(BPT) - Kathy Hesselgrave’s 90-year-old mother’s health declined to the point where she was no longer able to live in her home by herself. Because her mother needed help cooking and taking her medication, Hesselgrave found herself taking care of her mom, splitting the days and nights with her niece. Other family members pitched into help, too, but it became too much.
“We didn’t have the money in the bank for her to move into assisted living,” says Hesselgrave, who lives in Sussex, Wis. “So we worked with a company that helps in this kind of situation and took a loan against her home to help pay for care until her house is sold.”
Hesselgrave’s situation is becoming common among the “sandwich generation” – middle-aged Americans who are caring for their parents and their children. This year, the youngest baby boomers turn 50 and, according to the U.S. Census Bureau, people 65 and older are expected to represent 20 percent of the population by 2030, nearly a two-thirds increase in percentage from 2010. As America’s “silver tsunami” draws near, more seniors and their children are searching for options to pay for retirement living and quality care.

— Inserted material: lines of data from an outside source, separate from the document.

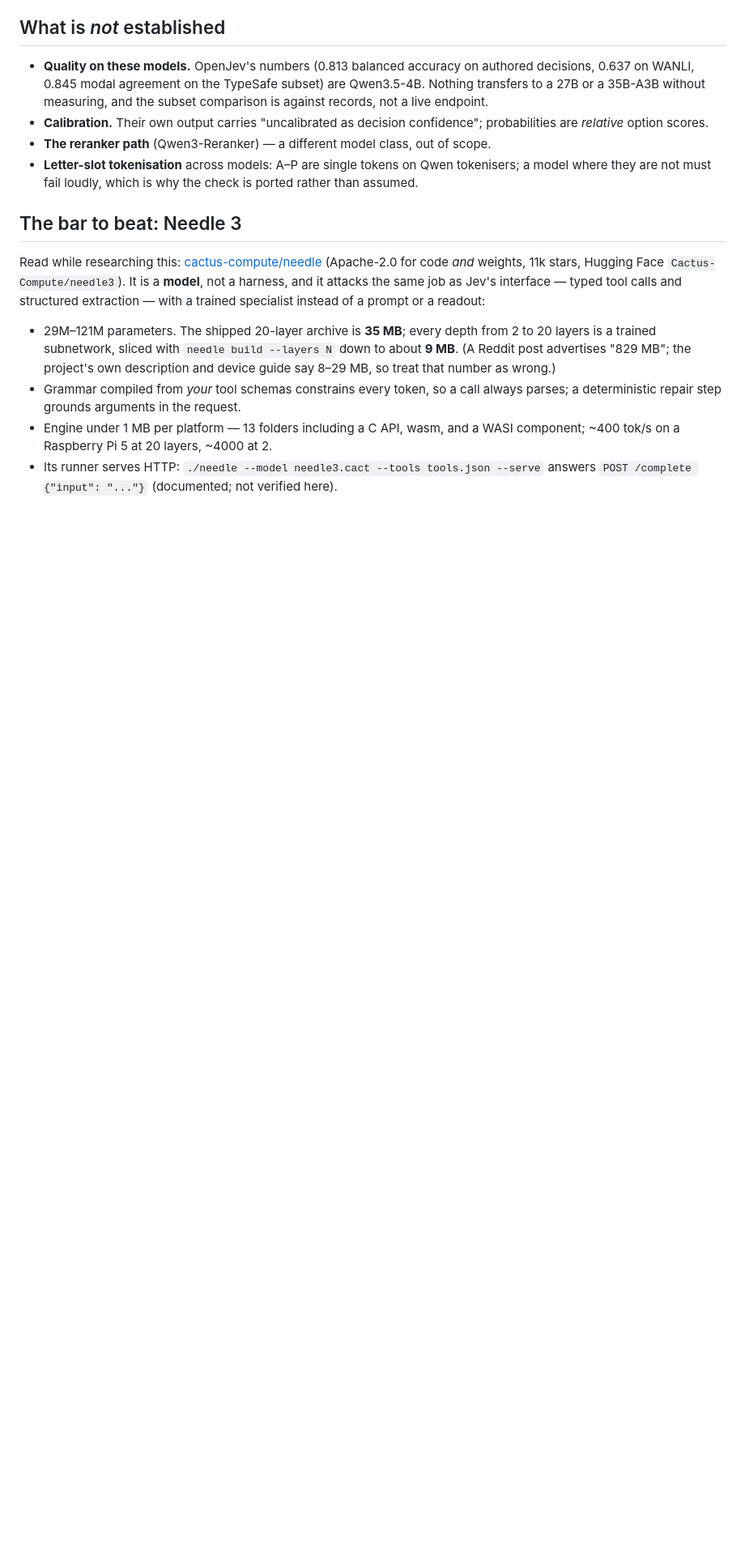
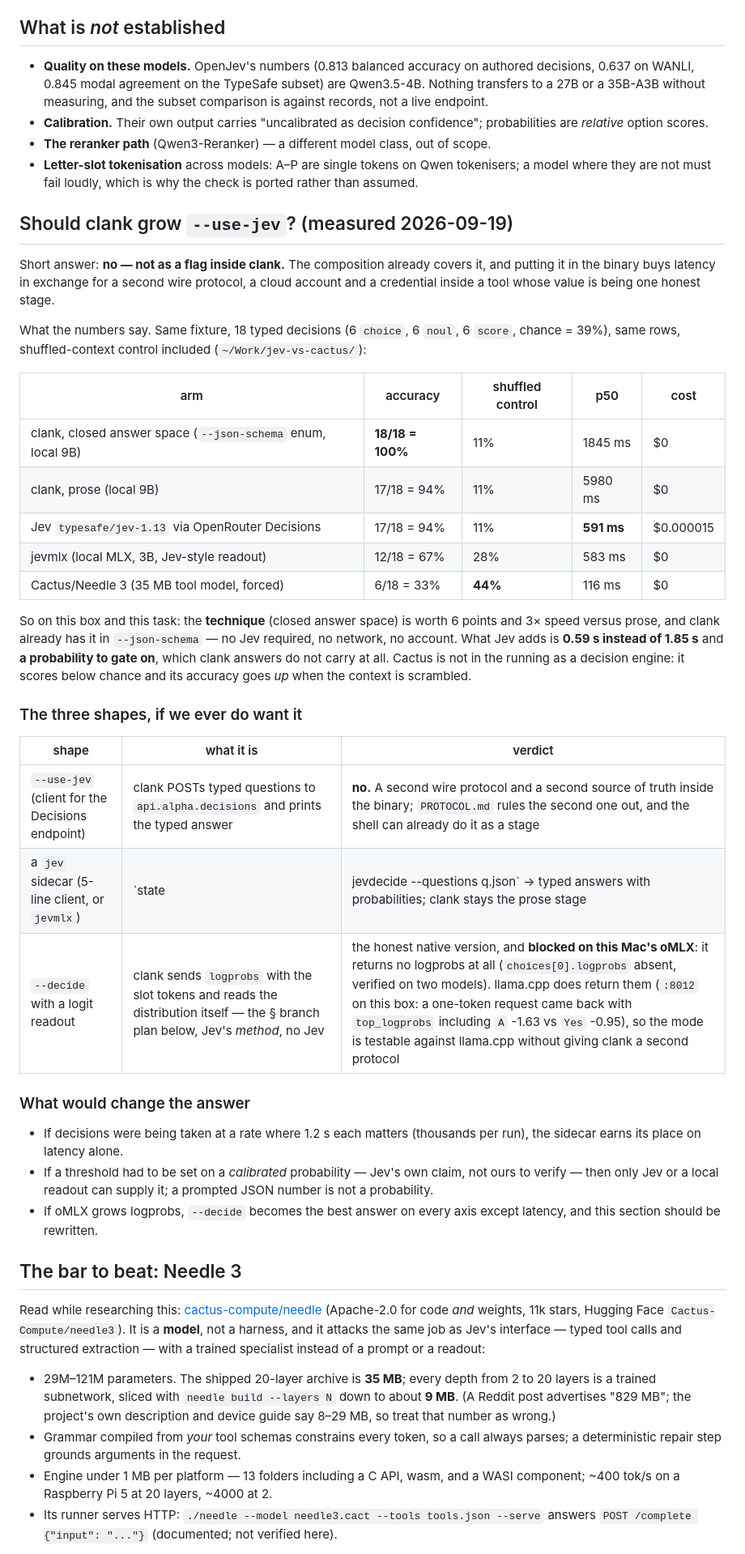
Before and after one commit to makefunstuff/clank, a Markdown page: docs/decision-readout.md, the part around the change. Shown at 81% size. GitHub-like rendering; blank space fills up the shorter version.

```diff
--- a/docs/decision-readout.md
+++ b/docs/decision-readout.md
@@ -112,6 +112,50 @@ clank --decide < decisions.jsonl        # one request per row, one JSON line out
   tokenisers; a model where they are not must fail loudly, which is why the
   check is ported rather than assumed.
 
+
+## Should clank grow `--use-jev`? (measured 2026-09-19)
+
+Short answer: **no — not as a flag inside clank.** The composition already covers it,
+and putting it in the binary buys latency in exchange for a second wire protocol, a
+cloud account and a credential inside a tool whose value is being one honest stage.
+
+What the numbers say. Same fixture, 18 typed decisions (6 `choice`, 6 `noul`,
+6 `score`, chance = 39%), same rows, shuffled-context control included
+(`~/Work/jev-vs-cactus/`):
+
+| arm | accuracy | shuffled control | p50 | cost |
+|---|---|---|---|---|
+| clank, closed answer space (`--json-schema` enum, local 9B) | **18/18 = 100%** | 11% | 1845 ms | $0 |
+| clank, prose (local 9B) | 17/18 = 94% | 11% | 5980 ms | $0 |
+| Jev `typesafe/jev-1.13` via OpenRouter Decisions | 17/18 = 94% | 11% | **591 ms** | $0.000015 |
+| jevmlx (local MLX, 3B, Jev-style readout) | 12/18 = 67% | 28% | 583 ms | $0 |
+| Cactus/Needle 3 (35 MB tool model, forced) | 6/18 = 33% | **44%** | 116 ms | $0 |
+
+So on this box and this task: the **technique** (closed answer space) is worth 6
+points and 3× speed versus prose, and clank already has it in `--json-schema` —
+no Jev required, no network, no account. What Jev adds is **0.59 s instead of
+1.85 s** and **a probability to gate on**, which clank answers do not carry at all.
+Cactus is not in the running as a decision engine: it scores below chance and its
+accuracy goes *up* when the context is scrambled.
+
+### The three shapes, if we ever do want it
+
+| shape | what it is | verdict |
+|---|---|---|
+| `--use-jev` (client for the Decisions endpoint) | clank POSTs typed questions to `api.alpha.decisions` and prints the typed answer | **no.** A second wire protocol and a second source of truth inside the binary; `PROTOCOL.md` rules the second one out, and the shell can already do it as a stage |
+| a `jev` sidecar (5-line client, or `jevmlx`) | `state | jevdecide --questions q.json` → typed answers with probabilities; clank stays the prose stage | **yes, if a probability is what you need.** Same composition shape as clank, nothing added to clank, and the endpoint is swappable (hosted Jev, or jevmlx offline) |
+| `--decide` with a logit readout | clank sends `logprobs` with the slot tokens and reads the distribution itself — the § branch plan below, Jev's *method*, no Jev | the honest native version, and **blocked on this Mac's oMLX**: it returns no logprobs at all (`choices[0].logprobs` absent, verified on two models). llama.cpp does return them (`:8012` on this box: a one-token request came back with `top_logprobs` including `A` -1.63 vs `Yes` -0.95), so the mode is testable against llama.cpp without giving clank a second protocol |
+
+### What would change the answer
+
+- If decisions were being taken at a rate where 1.2 s each matters (thousands per
+  run), the sidecar earns its place on latency alone.
+- If a threshold had to be set on a *calibrated* probability — Jev's own claim, not
+  ours to verify — then only Jev or a local readout can supply it; a prompted JSON
+  number is not a probability.
+- If oMLX grows logprobs, `--decide` becomes the best answer on every axis except
+  latency, and this section should be rewritten.
+
 ## The bar to beat: Needle 3
 
 Read while researching this: [cactus-compute/needle](https://github.com/cactus-compute/needle)
```
Also changed, not shown: docs/macbook-omlx-local-inference.md (+35 -0 lines).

“When making plans for the future and looking for a senior living community that’s right for you or your loved one, it’s important to find a community that will work with you and care about your unique needs and abilities,” says Greg Richard, chief operating officer of Brookdale, a leading senior living company that operates more than 1,100 communities in 46 states. “Finding a community that will partner with you and help find solutions to financial, social and health care needs makes a transition easier and more enjoyable.”

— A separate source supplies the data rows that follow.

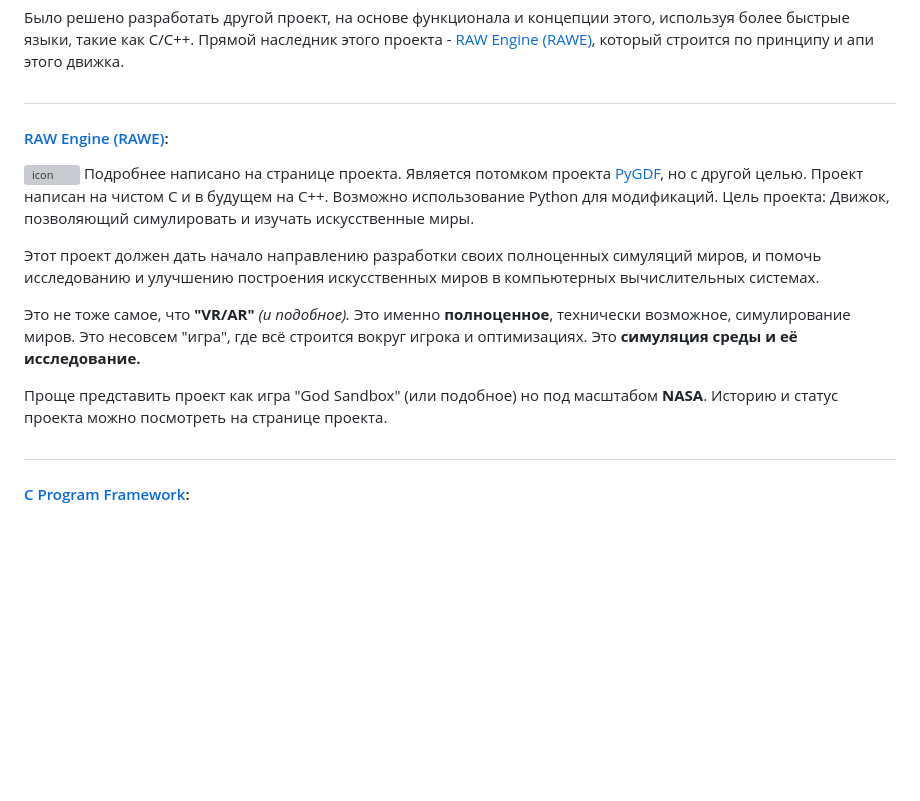
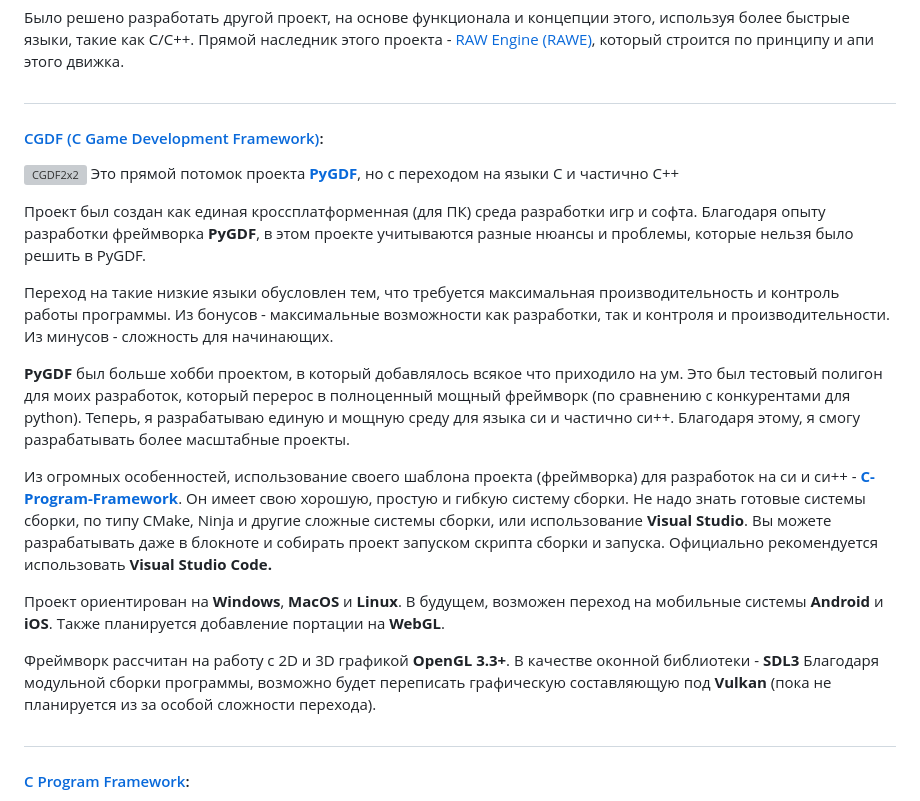
Before and after one commit to LukovDev/LukovDev, a Markdown page: index.md, the part around the change. Rendered like a GitHub page; blank space fills up the shorter version; grey boxes are pictures that could not be loaded.

Commit message:
commit 22 january 2026

```diff
--- a/index.md
+++ b/index.md
@@ -41,19 +41,24 @@
 
 #
 
-#### [RAW Engine (RAWE)](https://github.com/LukovDev/RAW-Engine):
-<img width="128" height="128" alt="icon" src="https://github.com/user-attachments/assets/cd42c9c2-e99b-4e5c-824d-73e8c5621a76" /></br>
-Подробнее написано на странице проекта. Является потомком проекта [PyGDF](https://github.com/LukovDev/PyGDF), но с другой целью.</br>
-Проект написан на чистом C и в будущем на C++. Возможно использование Python для модификаций.</br>
-Цель проекта: Движок, позволяющий симулировать и изучать искусственные миры.</br></br>
+#### [CGDF (C Game Development Framework)](https://github.com/LukovDev/CGDF):
+<img width="128" height="128" alt="CGDF2x2" src="https://github.com/user-attachments/assets/f47d27a9-5df8-4504-a23a-0e18b6ffa704" /></br>
+Это прямой потомок проекта **[PyGDF](https://github.com/LukovDev/PyGDF)**, но с переходом на языки C и частично C++</br>
 
-Этот проект должен дать начало направлению разработки своих полноценных симуляций миров, и помочь исследованию и улучшению построения искусственных миров в компьютерных вычислительных системах.</br></br>
+Проект был создан как единая кроссплатформенная (для ПК) среда разработки игр и софта. Благодаря опыту разработки фреймворка **PyGDF**, в этом проекте учитываются разные нюансы и проблемы, которые нельзя было решить в PyGDF.</br>
 
-Это не тоже самое, что **"VR/AR"** _(и подобное)._ Это именно **полноценное**, технически возможное, симулирование миров.</br>
-Это несовсем "игра", где всё строится вокруг игрока и оптимизациях. Это **симуляция среды и её исследование.**</br></br>
+Переход на такие низкие языки обусловлен тем, что требуется максимальная производительность и контроль работы программы. Из бонусов - максимальные возможности как разработки, так и контроля и производительности. Из минусов - сложность для начинающих.
 
-Проще представить проект как игра "God Sandbox" (или подобное) но под масштабом **NASA**.</br>
-Историю и статус проекта можно посмотреть на странице проекта.
+**PyGDF** был больше хобби проектом, в который добавлялось всякое что приходило на ум. Это был тестовый полигон для моих разработок, который перерос в полноценный мощный фреймворк (по сравнению с конкурентами для python).
+Теперь, я разрабатываю единую и мощную среду для языка си и частично си++. Благодаря этому, я смогу разрабатывать более масштабные проекты.
+
+Из огромных особенностей, использование своего шаблона проекта (фреймворка) для разработок на си и си++ - **[C-Program-Framework](https://github.com/LukovDev/C-Program-Framework)**. Он имеет свою хорошую, простую и гибкую систему сборки. Не надо знать готовые системы сборки, по типу CMake, Ninja и другие сложные системы сборки, или использование **Visual Studio**. Вы можете разрабатывать даже в блокноте и собирать проект запуском скрипта сборки и запуска. Официально рекомендуется использовать **Visual Studio Code.**
+
+Проект ориентирован на **Windows**, **MacOS** и **Linux**. В будущем, возможен переход на мобильные системы **Android** и **iOS**. Также планируется добавление портации на **WebGL**.
+
+Фреймворк рассчитан на работу с 2D и 3D графикой **OpenGL 3.3+**.</br>
+В качестве оконной библиотеки - **SDL3**</br>
+Благодаря модульной сборки программы, возможно будет переписать графическую составляющую под **Vulkan** (пока не планируется из за особой сложности перехода).
 
 #
 
```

Even with the best financial planning, seniors and their families are looking for a creative, smart and advantageous way to pay for retirement living and quality care in the future. Most don’t think they can afford living in a retirement or assisted living community, until they find out that a wide variety of financial options is available to them.
For instance, for veterans who need assistance, the Department of Veteran’s Affairs offers benefits in addition to a monthly pension through the Veterans Aid and Attendance Program. This support allows veterans and their surviving spouses who require a caregiver to assist in various aspects of daily living - including eating, bathing, dressing and medication dosing - to receive money to help pay for long-term care in their own home, a skilled nursing community or an assisted living community. The benefit is not dependent upon service-related injuries. A veteran married to a non-veteran is eligible for approximately $2,000 per month while a married couple who are both veterans is eligible for nearly $2,800 per month. Benefits are also available to veterans who are independent, but who have an ill spouse. Veterans can get monthly financial assistance not only for themselves if they need care, but also for a spouse who needs assistance.
Richard says that Brookdale partners with several companies that offer reverse mortgage loan options, life insurance solutions and home equity loans. Financial counselors are available to assist seniors and their families in determining the best financial option to help pay for home care, assisted living or retirement community needs. Many of these companies, like Elderlife Financial Services, can get families the money they need in less than 24 hours to help with funding gaps. Others, like Life Care Funding Group, can take an existing life insurance policy and set up a long-term care benefit plan.
“Planning for the future is difficult, especially for those of us who didn’t start saving early enough during our main bread-winning years,” says Richard. “Regardless of your age, it’s never too late to research the financial options available for your future or your loved one’s needs.”